• Other legislative programs of the federal government.
Each government is asked to review materials for its jurisdiction to verify the correctness of the information. Each government is asked to
• Update the boundaries
• Supply information documenting each legal boundary change
• Provide changes in the inventory of governments.
The Census Bureau has a schedule for conducting the BAS:
1. Counties and American Indian reservations are included in every survey.
2. In the years ending in 8, 9, and 0, the BAS also includes all incorporated places.
These three years coincide with the Census Bureau’s preparation for the decennial census.
3. In the years ending in 1, 3, 4, and 6, the BAS includes only incorporated places that have a population of 5,000 or greater.
4. In the years ending with 2 and 7, the BAS includes incorporated places that have a population of 2,500 or greater.
In addition, the Census Bureau will include in the BAS each newly incorporated place in the year following notification of its incorporation.
In the years ending with 1 through 7, the Census Bureau will make boundary changes to places with populations smaller than 5,000 if the county indicates those changes on its returned BAS forms. In some cases, the Census Bureau has entered into agreements with individual states to modify the universe of incorporated places to include additional entities that are known in that state to have had boundary changes, without regard to population size. That is, for certain states, the state notifies the Census Bureau about boundary changes, no matter how large or small the incorporated place. Georgia has such an agreement with the Census Bureau, but Alabama does not.
No other federal agency collects these data, nor is there a standard collection of this information at the state level.
Method of Collection
A BAS package that includes the following items is provided to each respondent:
1. An introductory letter from the Census Bureau.
2. The appropriate forms.
3. A unique user name and password so respondents can respond electronically via the Internet.
4. A BAS Users Guide.
5. A set of maps.
6. A return envelope and postcards for respondents.
Electronic Data Collection
The Census Bureau has developed an electronic response option. During the 2003 survey, respondents were issued a user name and password and given the opportunity to update the BAS forms via the Internet. During 2003 they also tested an application in a pilot program that allowed respondents to update both their forms and maps using the Internet. The feasibility of that is still under development. The third electronic response option is the Digital BAS. This option will provide a way for governments to submit digital files that represent their boundaries and associated information. This option is also still under development.

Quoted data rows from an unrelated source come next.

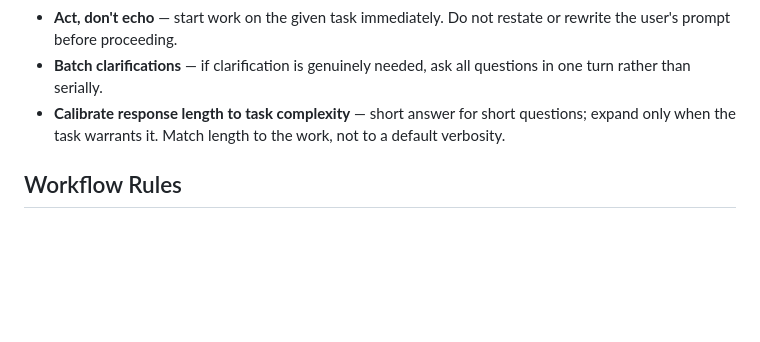
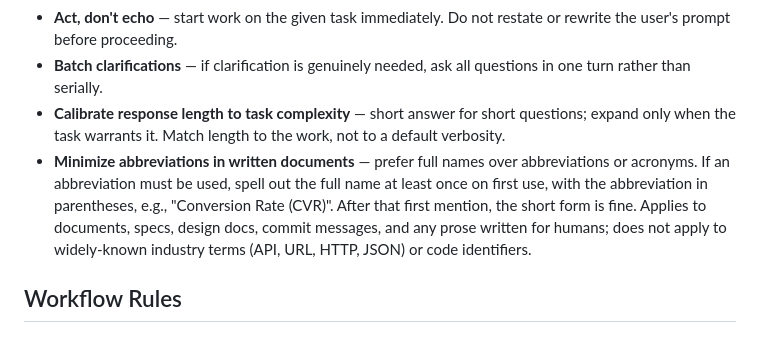
Before and after one commit to Hackjjoy/claude-config, a Markdown page: CLAUDE.md, the part around the change. GitHub-like rendering; blank space fills up the shorter version.

Commit message:
docs(rules): require spelling out abbreviations on first use
Prefer full names in written documents; if an abbreviation is used,
spell it out at least once on first mention with the short form in
parentheses. Common industry terms (API, URL, HTTP, JSON) and code
identifiers are exempt.

```diff
--- a/CLAUDE.md
+++ b/CLAUDE.md
@@ -7,6 +7,7 @@
 * **Act, don't echo** — start work on the given task immediately. Do not restate or rewrite the user's prompt before proceeding.
 * **Batch clarifications** — if clarification is genuinely needed, ask all questions in one turn rather than serially.
 * **Calibrate response length to task complexity** — short answer for short questions; expand only when the task warrants it. Match length to the work, not to a default verbosity.
+* **Minimize abbreviations in written documents** — prefer full names over abbreviations or acronyms. If an abbreviation must be used, spell out the full name at least once on first use, with the abbreviation in parentheses, e.g., "Conversion Rate (CVR)". After that first mention, the short form is fine. Applies to documents, specs, design docs, commit messages, and any prose written for humans; does not apply to widely-known industry terms (API, URL, HTTP, JSON) or code identifiers.
 
 ## Workflow Rules
 
```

An official in each government is asked to verify the legal boundaries and provide the boundary changes. The official is then asked to sign the materials and verify the forms and return the information to the Census Bureau. In Alabama, unless a town’s highest elected official pays attention to the forms he/she receives, fills them out, and sends them back, no one will ever officially know about or be able to act on any changes that have happened to the boundaries of that town or city. The highest elected official, usually a mayor or a county commissioner, may get help from a city clerk, a city planning department, or a regional planning agency, but the responsibility for signing and returning the forms rests with the local elected official.
For Further Information
Readers can find a complete description of the Boundary and Annexation Survey program in the Federal Register Vol. 60, No. 28, Wednesday, February 11, 2004. You may also visit the Census Bureau’s Boundary and Annexation Survey (BAS) website at http://www.census.gov/geo/www/bas/bashome.html